Leave every image out, and return the rest of the data word for word.

(User interface change data)
■ ■ ■ ■ ■
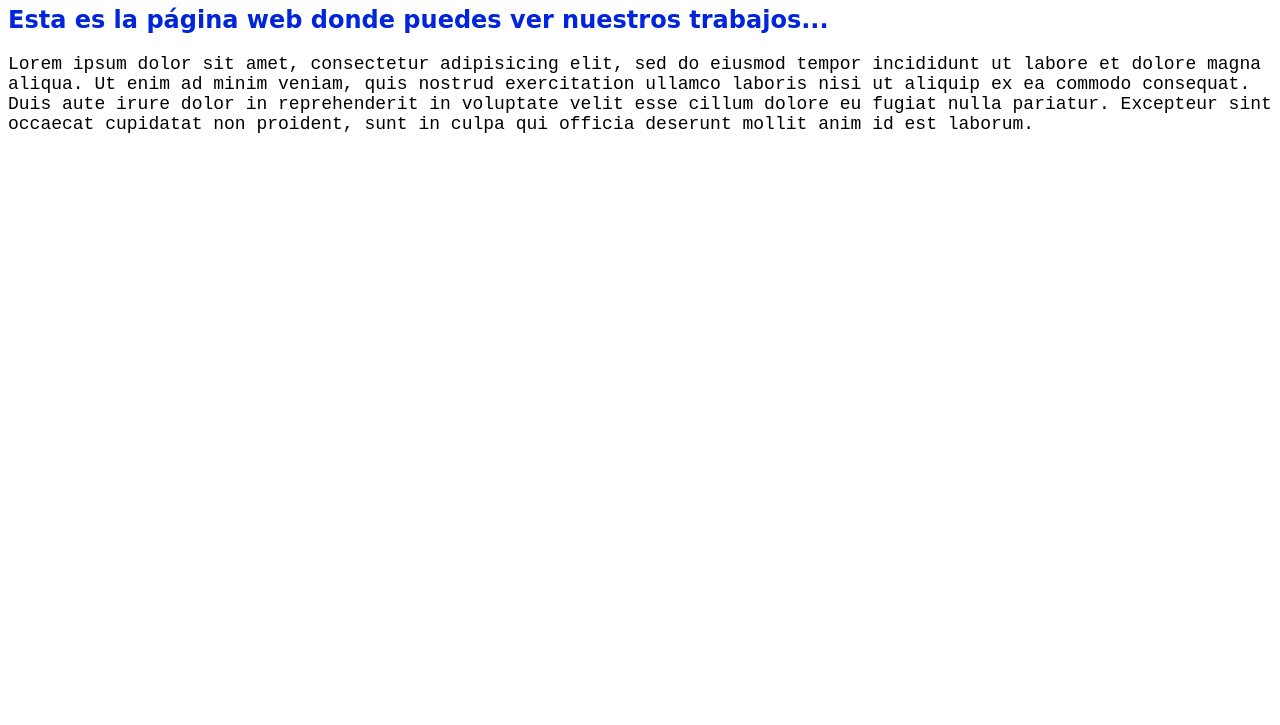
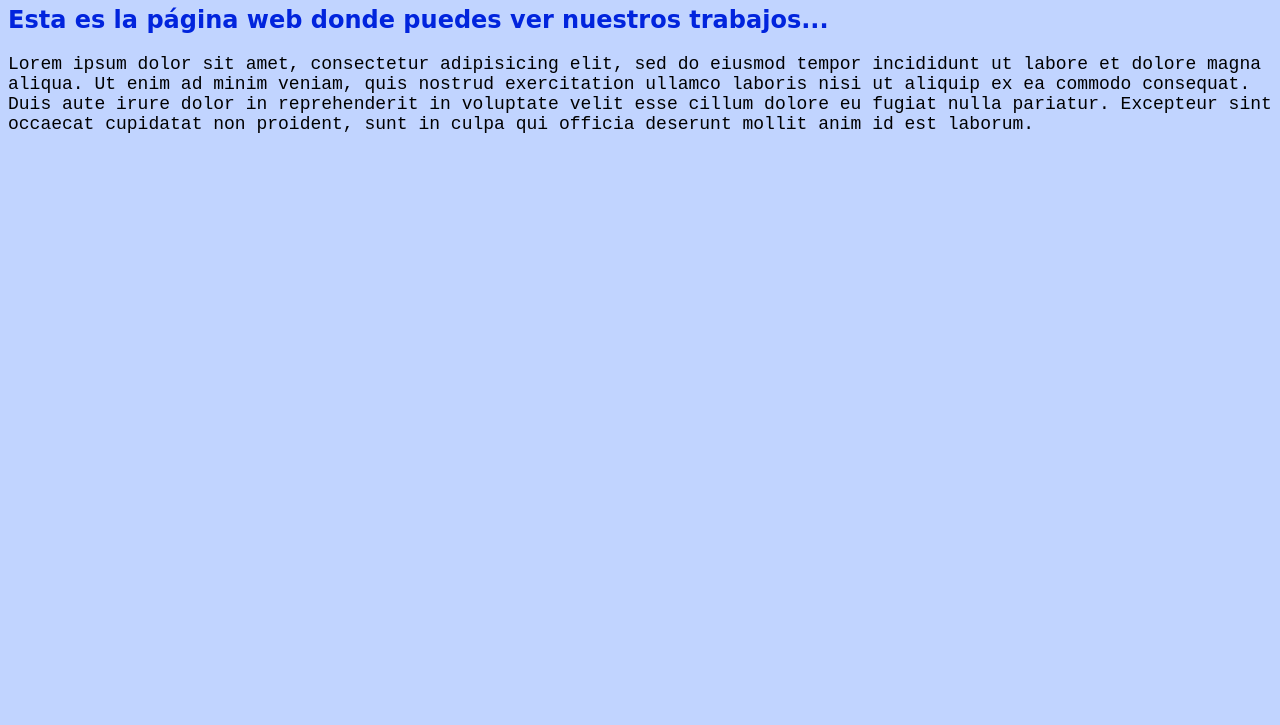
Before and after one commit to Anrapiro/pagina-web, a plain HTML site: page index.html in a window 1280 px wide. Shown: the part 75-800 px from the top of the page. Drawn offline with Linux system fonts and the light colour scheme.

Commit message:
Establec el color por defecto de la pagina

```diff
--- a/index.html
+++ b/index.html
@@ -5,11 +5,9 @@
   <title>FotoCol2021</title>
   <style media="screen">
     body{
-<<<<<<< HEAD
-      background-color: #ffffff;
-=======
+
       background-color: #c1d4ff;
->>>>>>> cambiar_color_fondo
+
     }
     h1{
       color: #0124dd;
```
■ ■ ■ ■ ■
Result below:
Before and after one commit to Anrapiro/pagina-web, a plain HTML site: page index.html in a window 1280 px wide. Shown: the part 75-800 px from the top of the page. Drawn offline with Linux system fonts and the light colour scheme.

Commit message:
Establec el color por defecto de la pagina

```diff
--- a/index.html
+++ b/index.html
@@ -5,11 +5,9 @@
   <title>FotoCol2021</title>
   <style media="screen">
     body{
-<<<<<<< HEAD
-      background-color: #ffffff;
-=======
+
       background-color: #c1d4ff;
->>>>>>> cambiar_color_fondo
+
     }
     h1{
       color: #0124dd;
```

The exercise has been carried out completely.